◆ **Your instructions**
Give the number of lines in the data that hold the word "value", and nothing else.

(User interface change data)
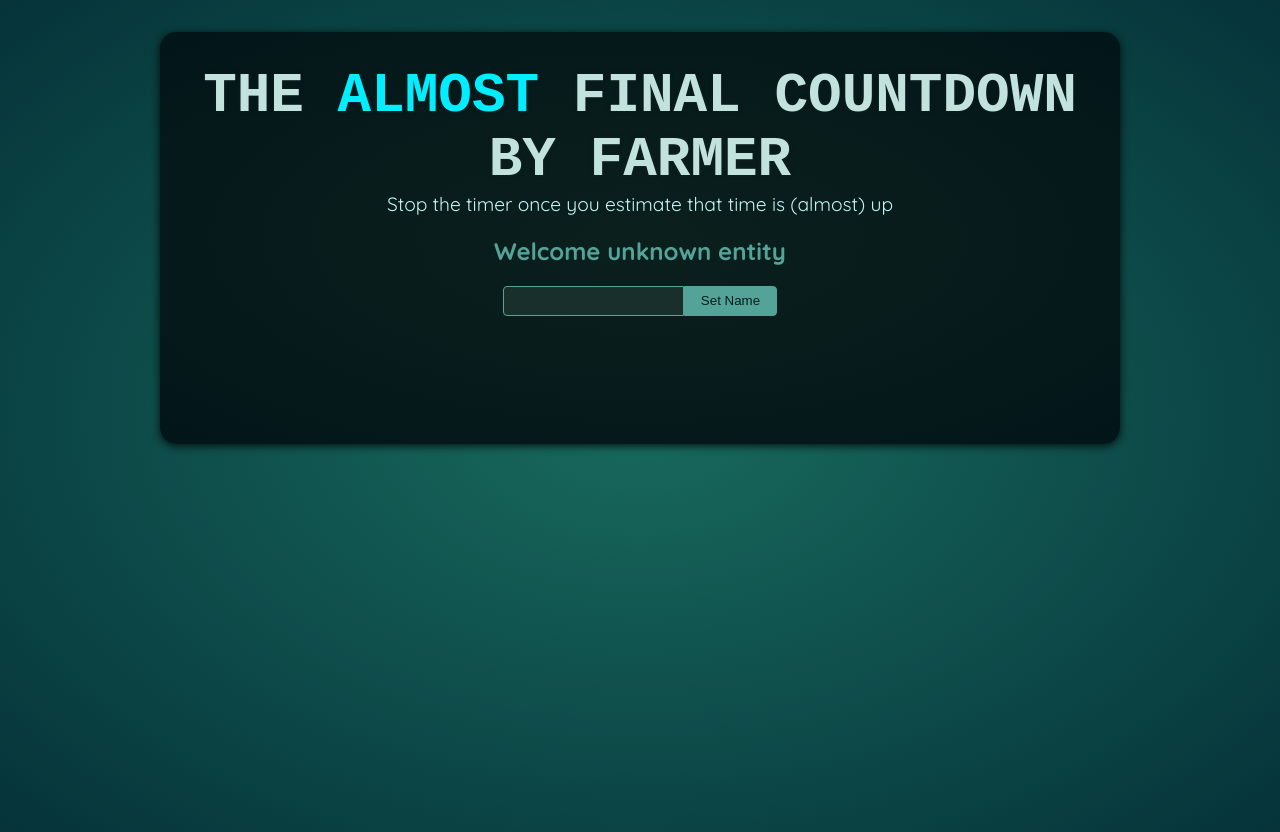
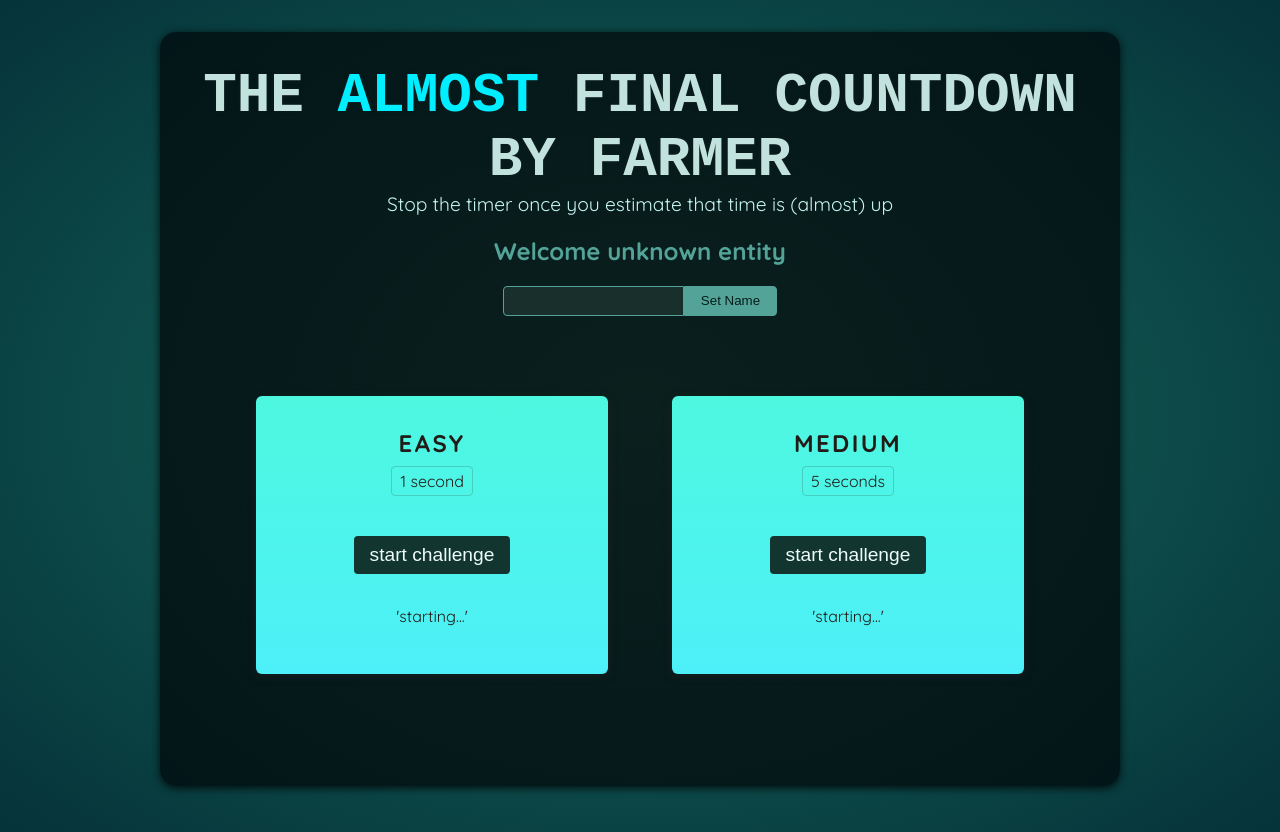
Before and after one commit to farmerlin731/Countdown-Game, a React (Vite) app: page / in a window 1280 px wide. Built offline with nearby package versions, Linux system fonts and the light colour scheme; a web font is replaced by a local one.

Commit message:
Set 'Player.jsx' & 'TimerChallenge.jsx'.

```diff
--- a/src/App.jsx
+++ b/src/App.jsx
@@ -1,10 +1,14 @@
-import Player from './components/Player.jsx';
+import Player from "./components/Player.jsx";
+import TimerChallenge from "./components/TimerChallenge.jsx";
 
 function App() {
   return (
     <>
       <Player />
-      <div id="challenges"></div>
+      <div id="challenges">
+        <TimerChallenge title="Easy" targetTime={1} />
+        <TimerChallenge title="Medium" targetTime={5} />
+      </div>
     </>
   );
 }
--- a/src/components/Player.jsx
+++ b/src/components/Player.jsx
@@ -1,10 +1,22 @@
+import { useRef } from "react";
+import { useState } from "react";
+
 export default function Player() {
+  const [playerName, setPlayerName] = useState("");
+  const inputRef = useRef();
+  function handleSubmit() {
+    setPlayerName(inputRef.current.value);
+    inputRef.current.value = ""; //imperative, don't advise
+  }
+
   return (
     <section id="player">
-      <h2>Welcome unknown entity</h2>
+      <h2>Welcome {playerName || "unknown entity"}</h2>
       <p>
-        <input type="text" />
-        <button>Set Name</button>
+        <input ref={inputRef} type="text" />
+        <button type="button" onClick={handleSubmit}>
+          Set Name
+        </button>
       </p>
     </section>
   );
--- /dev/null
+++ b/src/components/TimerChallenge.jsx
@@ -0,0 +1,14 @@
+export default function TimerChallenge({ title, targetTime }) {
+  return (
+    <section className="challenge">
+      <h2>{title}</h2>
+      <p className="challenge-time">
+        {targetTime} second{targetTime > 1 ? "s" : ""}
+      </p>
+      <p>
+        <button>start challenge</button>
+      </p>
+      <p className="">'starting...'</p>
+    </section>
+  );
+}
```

...

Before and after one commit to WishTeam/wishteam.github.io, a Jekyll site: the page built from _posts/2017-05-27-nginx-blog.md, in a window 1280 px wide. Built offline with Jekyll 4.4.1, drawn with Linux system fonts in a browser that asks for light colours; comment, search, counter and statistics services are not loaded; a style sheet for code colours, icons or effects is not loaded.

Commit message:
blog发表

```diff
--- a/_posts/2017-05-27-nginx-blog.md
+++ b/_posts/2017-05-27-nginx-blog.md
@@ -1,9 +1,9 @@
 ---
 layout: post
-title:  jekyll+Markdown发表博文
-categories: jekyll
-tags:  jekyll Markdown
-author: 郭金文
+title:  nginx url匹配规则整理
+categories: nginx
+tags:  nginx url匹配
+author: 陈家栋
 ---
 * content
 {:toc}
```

◆ **Reply to the exercise**
2